(Web page revision data)
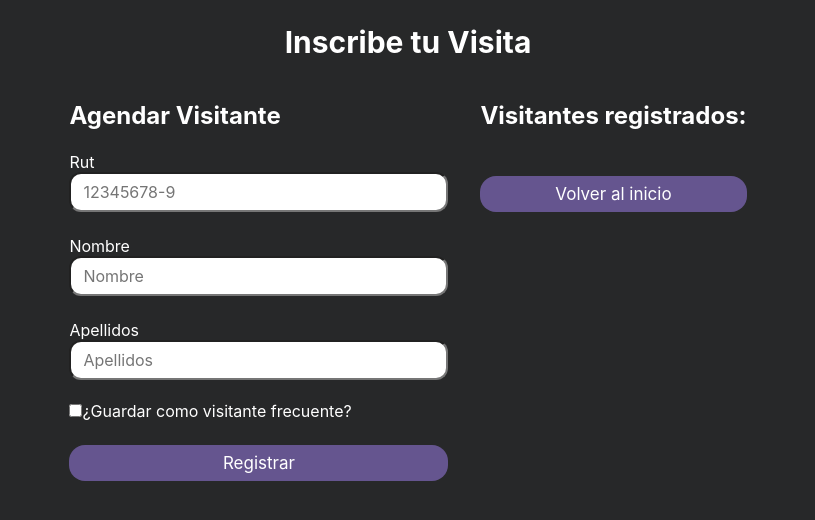
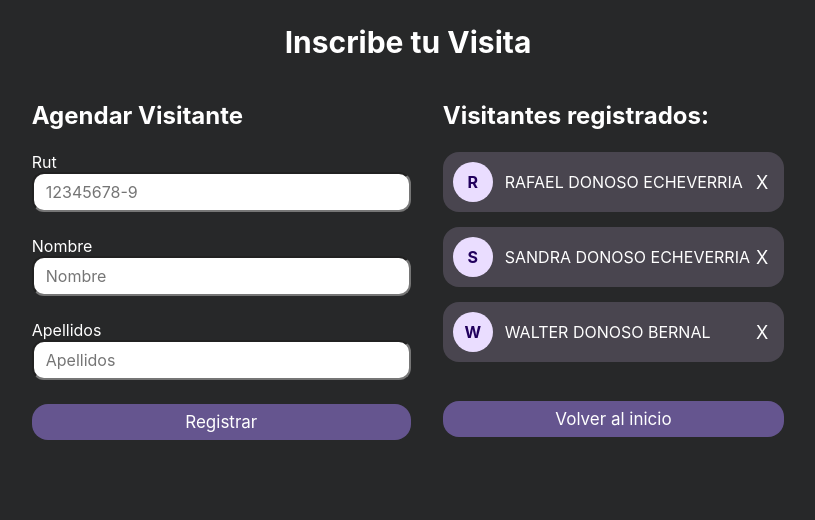
Before and after one commit to retamaish/INF322-DIU-ComunidadEdificio, a React app: page /inscribir-visitas in a window 1280 px wide. Shown: the top 520 px of the page, without its empty margins (232-1047 px from the left). Built offline with nearby package versions, Linux system fonts and the light colour scheme; the HTML template or start-up script is replaced by a standard one.

Commit message:
[RegisterVisitors.jsx] Se completa la vista, se añade la lógica y diseño para agregar visita frecuente

```diff
--- a/src/pages/RegisterVisitors.jsx
+++ b/src/pages/RegisterVisitors.jsx
@@ -1,12 +1,39 @@
-import React from 'react'
+import React, { useState } from 'react'
 import { H1, H2 } from '@components'
 import { useNavigate } from 'react-router-dom'
 
 export const RegisterVisitors = () => {
   const navigate = useNavigate()
+
+  const [visitorFirstName, setVisitorFirstName] = useState('')
+  const [visitorLastName, setVisitorLastName] = useState('')
+
+  const [visitors, setVisitors] = useState(
+    [
+      { index: 1, firstName: 'RAFAEL', lastName: 'DONOSO ECHEVERRIA' },
+      { index: 2, firstName: 'SANDRA', lastName: 'DONOSO ECHEVERRIA' },
+      { index: 3, firstName: 'WALTER', lastName: 'DONOSO BERNAL' }
+    ]
+  )
+
+  const [index, setIndex] = useState(4)
+
   const handleRegister = () => {
     window.alert('Visitante registrado con exito.')
+    setVisitors([
+      ...visitors,
+      { index, firstName: visitorFirstName, lastName: visitorLastName }]
+    )
+
+    setIndex((index) => index + 1)
   }
+
+  const handleRemove = (index) => {
+    setVisitors((prevVisitors) =>
+      prevVisitors.filter((visitor) => visitor.index !== index)
+    )
+  }
+
   return (
     <div className='register-visitors' style={{ display: 'flex', flexDirection: 'column', justifyContent: 'center', alignItems: 'center' }}>
       <H1>Inscribe tu Visita</H1>
@@ -24,16 +51,15 @@ export const RegisterVisitors = () => {
             {/* Nombre */}
             <div className='form__group' style={{ marginTop: '24px' }}>
               <label className='form__label' htmlFor='name'>Nombre</label>
-              <input className='form__input' type='text' id='name' name='name' placeholder='Nombre' required />
+              <input className='form__input' type='text' id='name' name='name' placeholder='Nombre' onChange={(e) => setVisitorFirstName(e.target.value)} required />
             </div>
             {/* Apellidos */}
             <div className='form__group' style={{ marginTop: '24px' }}>
               <label className='form__label' htmlFor='lastName'>Apellidos</label>
-              <input className='form__input' type='text' id='lastName' name='lastName' placeholder='Apellidos' required />
+              <input className='form__input' type='text' id='lastName' name='lastName' placeholder='Apellidos' onChange={(e) => setVisitorLastName(e.target.value)} required />
             </div>
 
             <div style={{ display: 'flex', flexDirection: 'column' }}>
-              <label><input style={{ marginTop: '24px' }} type='checkbox' name='option' value='option1' />¿Guardar como visitante frecuente?</label>
               <button
                 style={{ marginTop: '24px', width: '100%' }}
                 type='submit'
@@ -48,6 +74,21 @@ export const RegisterVisitors = () => {
         {/* VISITANTES REGISTRADOS */}
         <div className='visitors'>
           <H2 className='visitors__subtitle'>Visitantes registrados:</H2>
+          {visitors.map((visitor, index) => (
+            <div key={index} className='visitor-item'>
+              <div className='visitor-details'>
+                <span className='visitor-initial'>
+                  {visitor.firstName.charAt(0)}
+                </span>
+                <span className='visitor-name'>
+                  {`${visitor.firstName} ${visitor.lastName}`}
+                </span>
+              </div>
+              <button className='visitor-remove-button' onClick={() => handleRemove(visitor.index)}>
+                X
+              </button>
+            </div>
+          ))}
           <form className='form'>
             <button
               className='button button__submit'
--- a/src/stylesheets/index.scss
+++ b/src/stylesheets/index.scss
@@ -7,13 +7,14 @@
 @use './home/index.scss' as Home;
 @use './accountstatement/index.scss' as accountstatement;
 @use './menu-dropdown/index.scss' as MenuDropdown;
+@use './visitors/index.scss' as Visitors;
 
 html,
 body {
   margin: 0;
   width: 100%;
   color: white;
-  overflow: hidden;
+  overflow-x: hidden;
 }
 
 input {
--- /dev/null
+++ b/src/stylesheets/visitors/index.scss
@@ -0,0 +1,2 @@
+@use './visitors.scss';
+@use './visitor.scss';
--- /dev/null
+++ b/src/stylesheets/visitors/visitor.scss
@@ -0,0 +1,40 @@
+.visitor {
+    &-item {
+        display: flex;
+        flex-direction: row;
+        margin-bottom: 15px;
+        padding: 10px;
+        background-color: #49454F;
+        border-radius: 16px;
+    }
+
+    &-initial {
+        display: inline-flex;
+        align-items: center;
+        justify-content: center;
+        width: 40px;
+        height: 40px;
+        border-radius: 50%;
+        background-color: #EADDFF;
+        color: #21005D;
+        font-size: 16px;
+        font-weight: bold;
+        text-transform: uppercase;
+        margin-right: 12px;
+    }
+
+    &-details {
+        display: flex;
+        flex-direction: row;
+        align-items: center;
+        justify-content: start;
+    }
+
+    &-remove-button {
+        margin-left: auto;
+        color: #ffffff;
+        background-color: #49454F;
+        border: 0;
+        font-size: 18px;
+    }
+}
```
Also changed, not shown: src/stylesheets/visitors/visitors.scss (added).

--- Activity ---
The answer consists of every line above in which the word "DONOSO" occurs.

--- Exercise output ---
+      { index: 1, firstName: 'RAFAEL', lastName: 'DONOSO ECHEVERRIA' },
+      { index: 2, firstName: 'SANDRA', lastName: 'DONOSO ECHEVERRIA' },
+      { index: 3, firstName: 'WALTER', lastName: 'DONOSO BERNAL' }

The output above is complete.